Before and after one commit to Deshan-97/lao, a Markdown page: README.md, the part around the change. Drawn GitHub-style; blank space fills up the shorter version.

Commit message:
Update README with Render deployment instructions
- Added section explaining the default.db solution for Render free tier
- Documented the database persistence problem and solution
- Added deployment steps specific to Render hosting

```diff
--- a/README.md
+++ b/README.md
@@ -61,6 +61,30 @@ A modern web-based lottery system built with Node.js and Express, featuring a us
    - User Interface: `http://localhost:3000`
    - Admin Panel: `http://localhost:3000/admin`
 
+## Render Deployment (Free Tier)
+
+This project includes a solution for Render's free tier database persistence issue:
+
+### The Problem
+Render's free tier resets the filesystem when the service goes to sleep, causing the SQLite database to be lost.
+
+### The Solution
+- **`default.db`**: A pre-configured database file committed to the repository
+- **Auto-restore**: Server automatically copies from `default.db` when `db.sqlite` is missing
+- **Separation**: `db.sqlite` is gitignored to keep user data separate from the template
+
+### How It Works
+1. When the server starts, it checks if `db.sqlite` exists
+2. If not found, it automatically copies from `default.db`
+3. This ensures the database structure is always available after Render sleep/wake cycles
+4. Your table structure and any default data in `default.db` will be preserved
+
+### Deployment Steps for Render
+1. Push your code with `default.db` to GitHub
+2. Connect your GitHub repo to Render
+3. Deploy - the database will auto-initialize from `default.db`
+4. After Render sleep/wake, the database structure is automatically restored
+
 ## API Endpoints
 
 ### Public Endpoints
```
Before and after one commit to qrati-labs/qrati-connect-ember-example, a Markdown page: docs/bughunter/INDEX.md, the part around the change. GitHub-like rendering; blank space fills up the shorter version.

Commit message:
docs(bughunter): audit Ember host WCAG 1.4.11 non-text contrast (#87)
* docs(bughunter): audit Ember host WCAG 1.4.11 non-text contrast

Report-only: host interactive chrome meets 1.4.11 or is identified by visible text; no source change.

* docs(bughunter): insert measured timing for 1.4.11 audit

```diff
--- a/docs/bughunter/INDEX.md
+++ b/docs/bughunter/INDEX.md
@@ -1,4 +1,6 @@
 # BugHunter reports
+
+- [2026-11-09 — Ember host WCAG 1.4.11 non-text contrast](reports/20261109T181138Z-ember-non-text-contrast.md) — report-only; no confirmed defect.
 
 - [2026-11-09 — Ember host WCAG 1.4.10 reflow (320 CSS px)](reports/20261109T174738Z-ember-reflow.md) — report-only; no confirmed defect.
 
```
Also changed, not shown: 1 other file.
+ + +
• **Description of the task**:
Print all of the records, leaving each one exactly as it appears above.

• **Result for this task**:
Before and after one commit to Deshan-97/lao, a Markdown page: README.md, the part around the change. Drawn GitHub-style; blank space fills up the shorter version.

Commit message:
Update README with Render deployment instructions
- Added section explaining the default.db solution for Render free tier
- Documented the database persistence problem and solution
- Added deployment steps specific to Render hosting

```diff
--- a/README.md
+++ b/README.md
@@ -61,6 +61,30 @@ A modern web-based lottery system built with Node.js and Express, featuring a us
    - User Interface: `http://localhost:3000`
    - Admin Panel: `http://localhost:3000/admin`
 
+## Render Deployment (Free Tier)
+
+This project includes a solution for Render's free tier database persistence issue:
+
+### The Problem
+Render's free tier resets the filesystem when the service goes to sleep, causing the SQLite database to be lost.
+
+### The Solution
+- **`default.db`**: A pre-configured database file committed to the repository
+- **Auto-restore**: Server automatically copies from `default.db` when `db.sqlite` is missing
+- **Separation**: `db.sqlite` is gitignored to keep user data separate from the template
+
+### How It Works
+1. When the server starts, it checks if `db.sqlite` exists
+2. If not found, it automatically copies from `default.db`
+3. This ensures the database structure is always available after Render sleep/wake cycles
+4. Your table structure and any default data in `default.db` will be preserved
+
+### Deployment Steps for Render
+1. Push your code with `default.db` to GitHub
+2. Connect your GitHub repo to Render
+3. Deploy - the database will auto-initialize from `default.db`
+4. After Render sleep/wake, the database structure is automatically restored
+
 ## API Endpoints
 
 ### Public Endpoints
```
Before and after one commit to qrati-labs/qrati-connect-ember-example, a Markdown page: docs/bughunter/INDEX.md, the part around the change. GitHub-like rendering; blank space fills up the shorter version.

Commit message:
docs(bughunter): audit Ember host WCAG 1.4.11 non-text contrast (#87)
* docs(bughunter): audit Ember host WCAG 1.4.11 non-text contrast

Report-only: host interactive chrome meets 1.4.11 or is identified by visible text; no source change.

* docs(bughunter): insert measured timing for 1.4.11 audit

```diff
--- a/docs/bughunter/INDEX.md
+++ b/docs/bughunter/INDEX.md
@@ -1,4 +1,6 @@
 # BugHunter reports
+
+- [2026-11-09 — Ember host WCAG 1.4.11 non-text contrast](reports/20261109T181138Z-ember-non-text-contrast.md) — report-only; no confirmed defect.
 
 - [2026-11-09 — Ember host WCAG 1.4.10 reflow (320 CSS px)](reports/20261109T174738Z-ember-reflow.md) — report-only; no confirmed defect.
 
```
Also changed, not shown: 1 other file.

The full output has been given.